## [Given records]
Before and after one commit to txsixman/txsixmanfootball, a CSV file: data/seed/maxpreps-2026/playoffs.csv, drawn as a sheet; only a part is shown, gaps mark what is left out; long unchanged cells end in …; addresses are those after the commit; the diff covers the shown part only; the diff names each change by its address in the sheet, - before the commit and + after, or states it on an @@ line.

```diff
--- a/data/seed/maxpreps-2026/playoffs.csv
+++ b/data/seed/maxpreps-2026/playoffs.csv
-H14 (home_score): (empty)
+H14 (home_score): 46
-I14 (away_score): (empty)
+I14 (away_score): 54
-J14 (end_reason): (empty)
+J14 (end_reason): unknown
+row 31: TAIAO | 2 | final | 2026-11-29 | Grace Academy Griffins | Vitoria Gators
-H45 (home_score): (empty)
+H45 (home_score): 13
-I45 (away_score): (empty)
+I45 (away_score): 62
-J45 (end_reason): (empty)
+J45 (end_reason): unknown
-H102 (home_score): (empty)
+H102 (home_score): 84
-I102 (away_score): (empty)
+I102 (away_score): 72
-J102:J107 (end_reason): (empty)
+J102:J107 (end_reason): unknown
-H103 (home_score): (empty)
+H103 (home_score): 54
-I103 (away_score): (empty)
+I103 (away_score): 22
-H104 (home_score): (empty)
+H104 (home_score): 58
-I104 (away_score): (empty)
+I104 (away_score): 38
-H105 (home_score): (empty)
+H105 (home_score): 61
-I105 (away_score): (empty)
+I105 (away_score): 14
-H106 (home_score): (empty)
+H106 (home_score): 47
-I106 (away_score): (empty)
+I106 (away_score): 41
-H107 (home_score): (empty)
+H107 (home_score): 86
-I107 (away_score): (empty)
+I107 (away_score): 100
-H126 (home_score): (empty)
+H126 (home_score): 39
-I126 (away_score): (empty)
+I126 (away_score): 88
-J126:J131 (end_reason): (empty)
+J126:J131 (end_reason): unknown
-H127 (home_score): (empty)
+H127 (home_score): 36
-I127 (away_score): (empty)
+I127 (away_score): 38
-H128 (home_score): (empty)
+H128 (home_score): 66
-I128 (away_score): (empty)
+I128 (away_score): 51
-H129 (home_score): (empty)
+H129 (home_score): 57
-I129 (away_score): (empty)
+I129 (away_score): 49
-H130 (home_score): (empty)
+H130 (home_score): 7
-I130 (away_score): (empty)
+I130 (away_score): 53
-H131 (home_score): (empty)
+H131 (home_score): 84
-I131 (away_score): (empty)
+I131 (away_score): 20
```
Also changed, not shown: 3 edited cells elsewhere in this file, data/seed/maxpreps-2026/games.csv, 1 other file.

## [Required action]
Exact copies of all the entries above should be returned.

## [Solution for this exercise]
Before and after one commit to txsixman/txsixmanfootball, a CSV file: data/seed/maxpreps-2026/playoffs.csv, drawn as a sheet; only a part is shown, gaps mark what is left out; long unchanged cells end in …; addresses are those after the commit; the diff covers the shown part only; the diff names each change by its address in the sheet, - before the commit and + after, or states it on an @@ line.

```diff
--- a/data/seed/maxpreps-2026/playoffs.csv
+++ b/data/seed/maxpreps-2026/playoffs.csv
-H14 (home_score): (empty)
+H14 (home_score): 46
-I14 (away_score): (empty)
+I14 (away_score): 54
-J14 (end_reason): (empty)
+J14 (end_reason): unknown
+row 31: TAIAO | 2 | final | 2026-11-29 | Grace Academy Griffins | Vitoria Gators
-H45 (home_score): (empty)
+H45 (home_score): 13
-I45 (away_score): (empty)
+I45 (away_score): 62
-J45 (end_reason): (empty)
+J45 (end_reason): unknown
-H102 (home_score): (empty)
+H102 (home_score): 84
-I102 (away_score): (empty)
+I102 (away_score): 72
-J102:J107 (end_reason): (empty)
+J102:J107 (end_reason): unknown
-H103 (home_score): (empty)
+H103 (home_score): 54
-I103 (away_score): (empty)
+I103 (away_score): 22
-H104 (home_score): (empty)
+H104 (home_score): 58
-I104 (away_score): (empty)
+I104 (away_score): 38
-H105 (home_score): (empty)
+H105 (home_score): 61
-I105 (away_score): (empty)
+I105 (away_score): 14
-H106 (home_score): (empty)
+H106 (home_score): 47
-I106 (away_score): (empty)
+I106 (away_score): 41
-H107 (home_score): (empty)
+H107 (home_score): 86
-I107 (away_score): (empty)
+I107 (away_score): 100
-H126 (home_score): (empty)
+H126 (home_score): 39
-I126 (away_score): (empty)
+I126 (away_score): 88
-J126:J131 (end_reason): (empty)
+J126:J131 (end_reason): unknown
-H127 (home_score): (empty)
+H127 (home_score): 36
-I127 (away_score): (empty)
+I127 (away_score): 38
-H128 (home_score): (empty)
+H128 (home_score): 66
-I128 (away_score): (empty)
+I128 (away_score): 51
-H129 (home_score): (empty)
+H129 (home_score): 57
-I129 (away_score): (empty)
+I129 (away_score): 49
-H130 (home_score): (empty)
+H130 (home_score): 7
-I130 (away_score): (empty)
+I130 (away_score): 53
-H131 (home_score): (empty)
+H131 (home_score): 84
-I131 (away_score): (empty)
+I131 (away_score): 20
```
Also changed, not shown: 3 edited cells elsewhere in this file, data/seed/maxpreps-2026/games.csv, 1 other file.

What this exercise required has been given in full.